'We got their back': Outremont residents draw hearts to counter swastikas left in snow
Someone drew swastikas on cars on Hutchison St., prompting community members to spread positive messages
The swastikas started showing up Sunday night, scrawled in the snow on cars parked on Hutchinson Street, on the border of Montreal's Mile End and Outremont neighbourhoods.
They were on windows and on windshields, drawn on cars in an area many Hasidic Jews call home, a week after a gunman opened fire on a mosque and killed six people practising their faith.
It didn't take long for some in the neighbourhood to counter that "message of hate," as one community leader called it, with messages of love.
Feig said he wasn't shocked by the news — this isn't the first time he's seen this kind of thing.
Synagogues, kosher bakeries and even election campaign posters have been vandalized with the Nazi party emblem in the past.
"They do it for one reason: just to show you that there's still people out there that hate you, and to make you feel unwanted in this place," he said.
Feig said seeing the symbols in their community makes people feel uncomfortable. He contacted police, who he commended for being quick to respond.
Montreal police say the file has been transferred to their hate crimes section.
A heartening response
Outremont resident Sarah Dorner heard about the incident and said it upset her.
"It was very disappointing because this is our community. It's where we're raising our kids," she said.
<a href="https://twitter.com/hashtag/amour?src=hash">#amour</a> <a href="https://twitter.com/hashtag/outremont?src=hash">#outremont</a> <a href="https://t.co/hUXqrrSztn">pic.twitter.com/hUXqrrSztn</a>—@sarahdorner
Dorner said it's important "for our friends who are targeted by messages of hate, that we remind them that we care about them, and that we're there. We got their back."

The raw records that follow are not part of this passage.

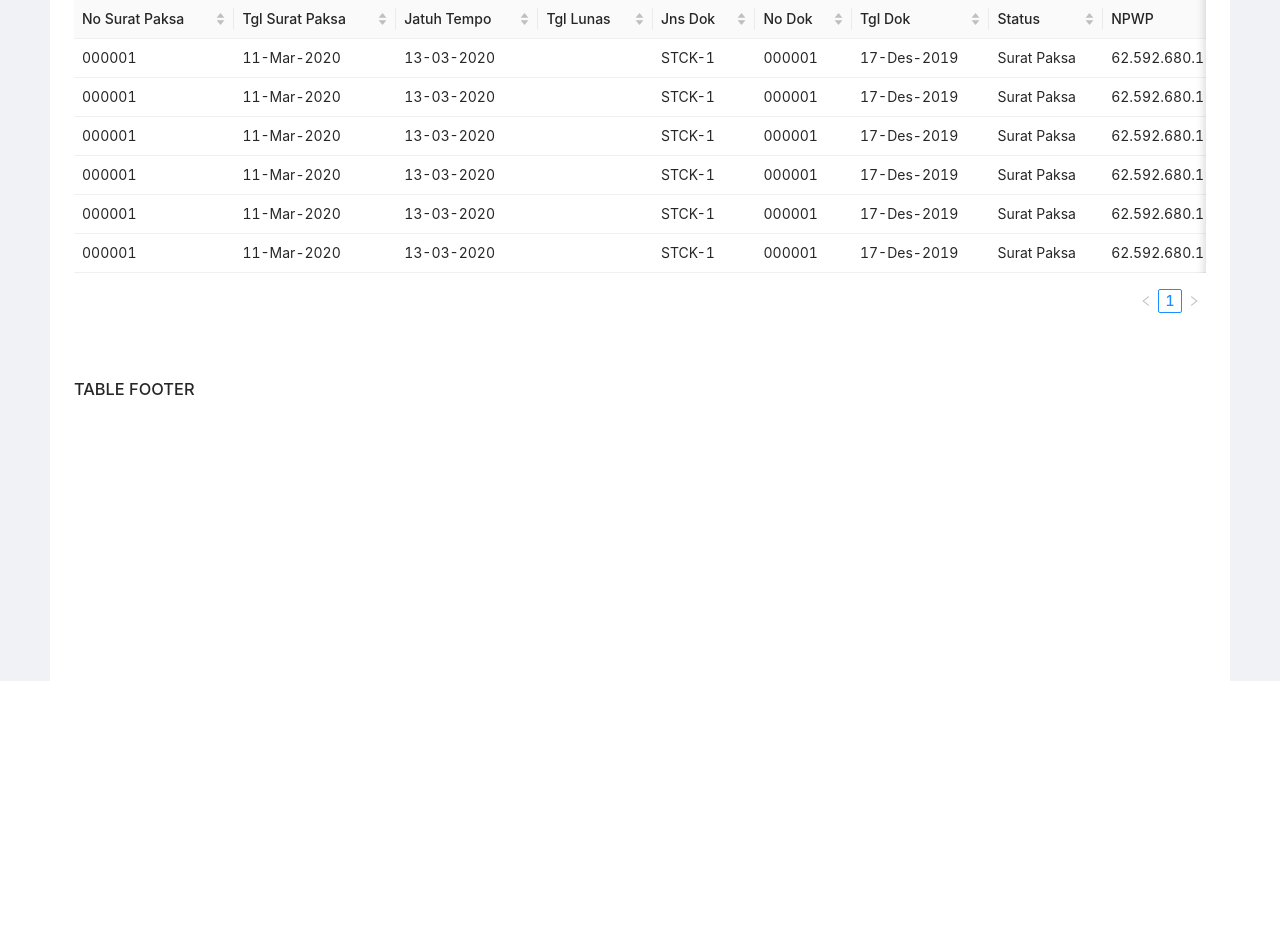
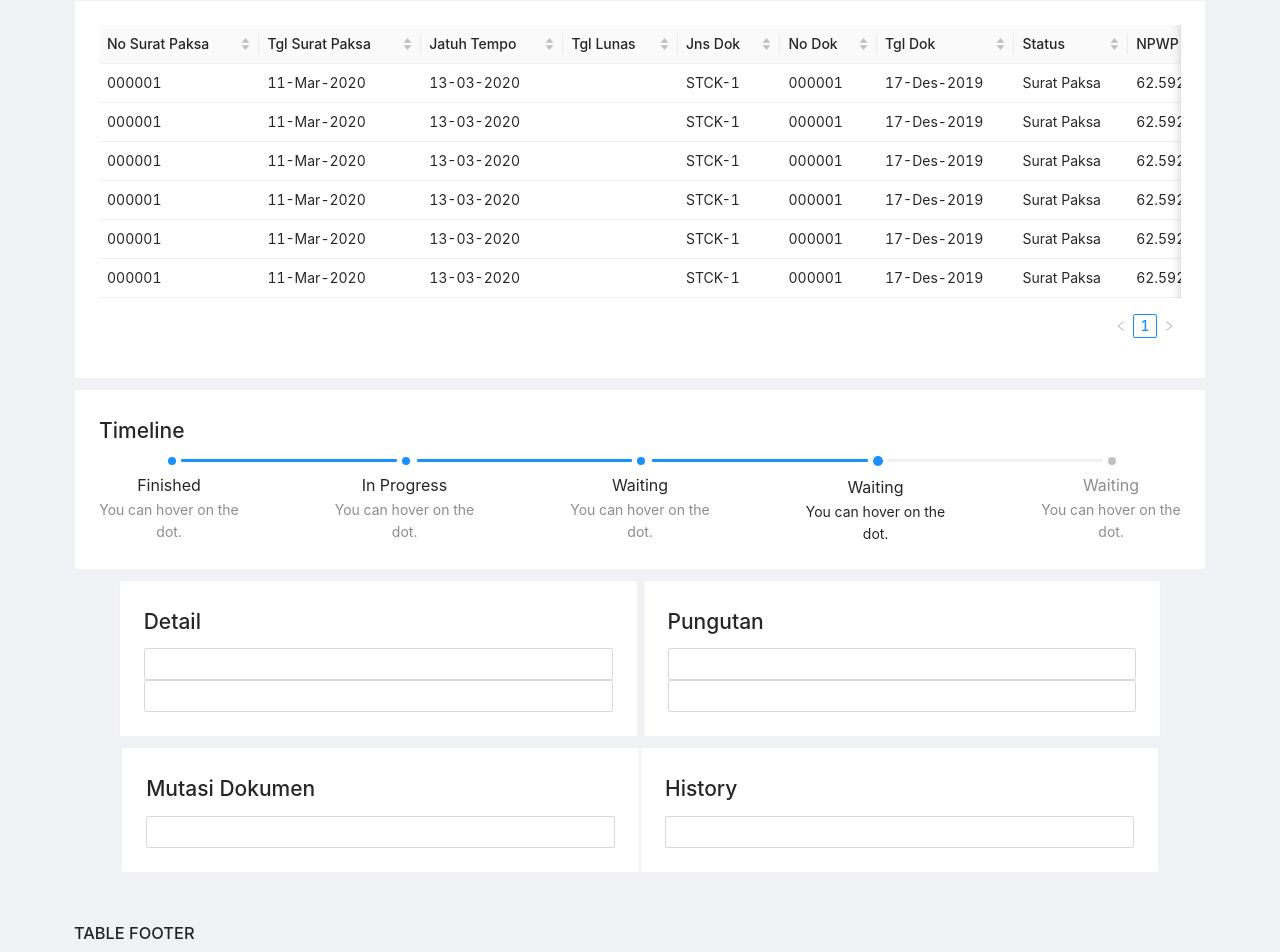
Before and after one commit to mannisar/SAPP-Beta, a React (Create React App) app: page / in a window 1280 px wide. Shown: the part 172-1124 px from the top of the page. Before the commit the page ends 853 px from the top, so only its background shows below. Built offline with nearby package versions, Linux system fonts and the light colour scheme.

Commit message:
row column

```diff
--- a/src/App.css
+++ b/src/App.css
@@ -52,6 +52,6 @@
   float: left;
 }
 
-.site-layout-background {
+/* .site-layout-background {
   background: #fff;
-}
+} */
--- a/src/pages/perbendaharaan/dashboard/BrowseDokumenPiutang/Detail.js
+++ b/src/pages/perbendaharaan/dashboard/BrowseDokumenPiutang/Detail.js
@@ -0,0 +1,12 @@
+import { React, Card, Input } from '../../libraries/dependencies'
+
+
+export default function Detail() {
+    return (
+        <Card>
+            <h2>Detail</h2>
+            <Input></Input>
+             <Input></Input>
+        </Card>
+    )
+}
--- a/src/pages/perbendaharaan/dashboard/BrowseDokumenPiutang/History.js
+++ b/src/pages/perbendaharaan/dashboard/BrowseDokumenPiutang/History.js
@@ -0,0 +1,12 @@
+import { React, Card, Input } from '../../libraries/dependencies'
+
+
+export default function History() {
+
+    return (
+        <Card>
+            <h2>History</h2>
+            <Input></Input>
+        </Card>
+    )
+}
--- a/src/pages/perbendaharaan/dashboard/BrowseDokumenPiutang/MutasiDokumen.js
+++ b/src/pages/perbendaharaan/dashboard/BrowseDokumenPiutang/MutasiDokumen.js
@@ -0,0 +1,12 @@
+import { React, Card, Input } from '../../libraries/dependencies'
+
+
+export default function MutasiDokumen() {
+
+    return (
+        <Card>
+            <h2>Mutasi Dokumen</h2>
+            <Input></Input>
+        </Card>
+    )
+}
--- a/src/pages/perbendaharaan/dashboard/BrowseDokumenPiutang/Pungutan.js
+++ b/src/pages/perbendaharaan/dashboard/BrowseDokumenPiutang/Pungutan.js
@@ -0,0 +1,13 @@
+import { React, Card, Input, Table } from '../../libraries/dependencies'
+
+
+export default function Pungutan() {
+
+    return (
+        <Card>
+            <h2>Pungutan</h2>
+            <Input></Input>
+            <Input></Input>
+        </Card>
+    )
+}
--- /dev/null
+++ b/src/pages/perbendaharaan/dashboard/BrowseDokumenPiutang/Timeline.js
@@ -0,0 +1,29 @@
+import { React, Card, Steps, Popover } from '../../libraries/dependencies'
+const { Step } = Steps;
+
+
+export default function Timeline() {
+     const customDot = (dot, { status, index }) => (
+    <Popover
+      content={
+        <span>
+          step {index} status: {status}
+        </span>
+      }
+    >
+      {dot}
+    </Popover>
+  );
+    return (
+        <Card>
+            <h2>Timeline</h2>
+            <Steps current={3} progressDot={customDot} >
+            <Step title="Finished" description="You can hover on the dot." />
+            <Step title="In Progress" description="You can hover on the dot." />
+            <Step title="Waiting" description="You can hover on the dot." />
+            <Step title="Waiting" description="You can hover on the dot." />
+            <Step title="Waiting" description="You can hover on the dot." />
+            </Steps>
+        </Card>
+    )
+}
--- a/src/pages/perbendaharaan/dashboard/BrowseDokumenPiutang/index.js
+++ b/src/pages/perbendaharaan/dashboard/BrowseDokumenPiutang/index.js
@@ -1,4 +1,10 @@
-import { React, Table } from '../../libraries/dependencies';
+import { React, Table, Layout, Row, Col, Card } from '../../libraries/dependencies';
+import Pungutan from './Pungutan'
+import Detail from './Detail'
+import Timeline from './Timeline'
+import History from './History'
+import MutasiDokumen from './MutasiDokumen'
+const { Content } = Layout
 
 const columns = [
     {
@@ -158,7 +164,37 @@ const data = [
 
 function BrowseDokumenPiutang() {
     return (
-        <Table columns={columns} dataSource={data} size="small" scroll={{ x: 1500 }} />
+        <Layout>
+            <Row justify='center'>
+                <Col span={24}>
+                <Card>
+                    <Table columns={columns} dataSource={data} size="small" scroll={{ x: 1500 }} />
+                </Card>
+                </Col>
+            </Row>
+            <Row justify='center'>
+                <Col span={24} style={{ marginTop: '10px' }}>
+                    <Timeline />
+                </Col>
+            </Row>
+            <Row justify='center' style={{ marginTop: '10px' }}>
+                <Col span={11} style={{marginRight: '5px'}}>
+                    <Detail />
+                </Col>
+                <Col span={11}>
+                    <Pungutan />
+                </Col>
+            </Row>
+            <Row justify='center' style={{ marginTop: '10px' }}>
+                <Col span={11}>
+                    <MutasiDokumen />
+                </Col>
+                <Col span={11}>
+                    <History />
+                </Col>
+            </Row>
+
+        </Layout>
     );
 }
 
```
Also changed, not shown: 1 other file (tests, documents, lock files or other folders).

Feig said the gesture was nice to see.
"I think it's beautiful. We need a lot more Sarahs."
with files from Shaun Malley, CBC Montreal's Daybreak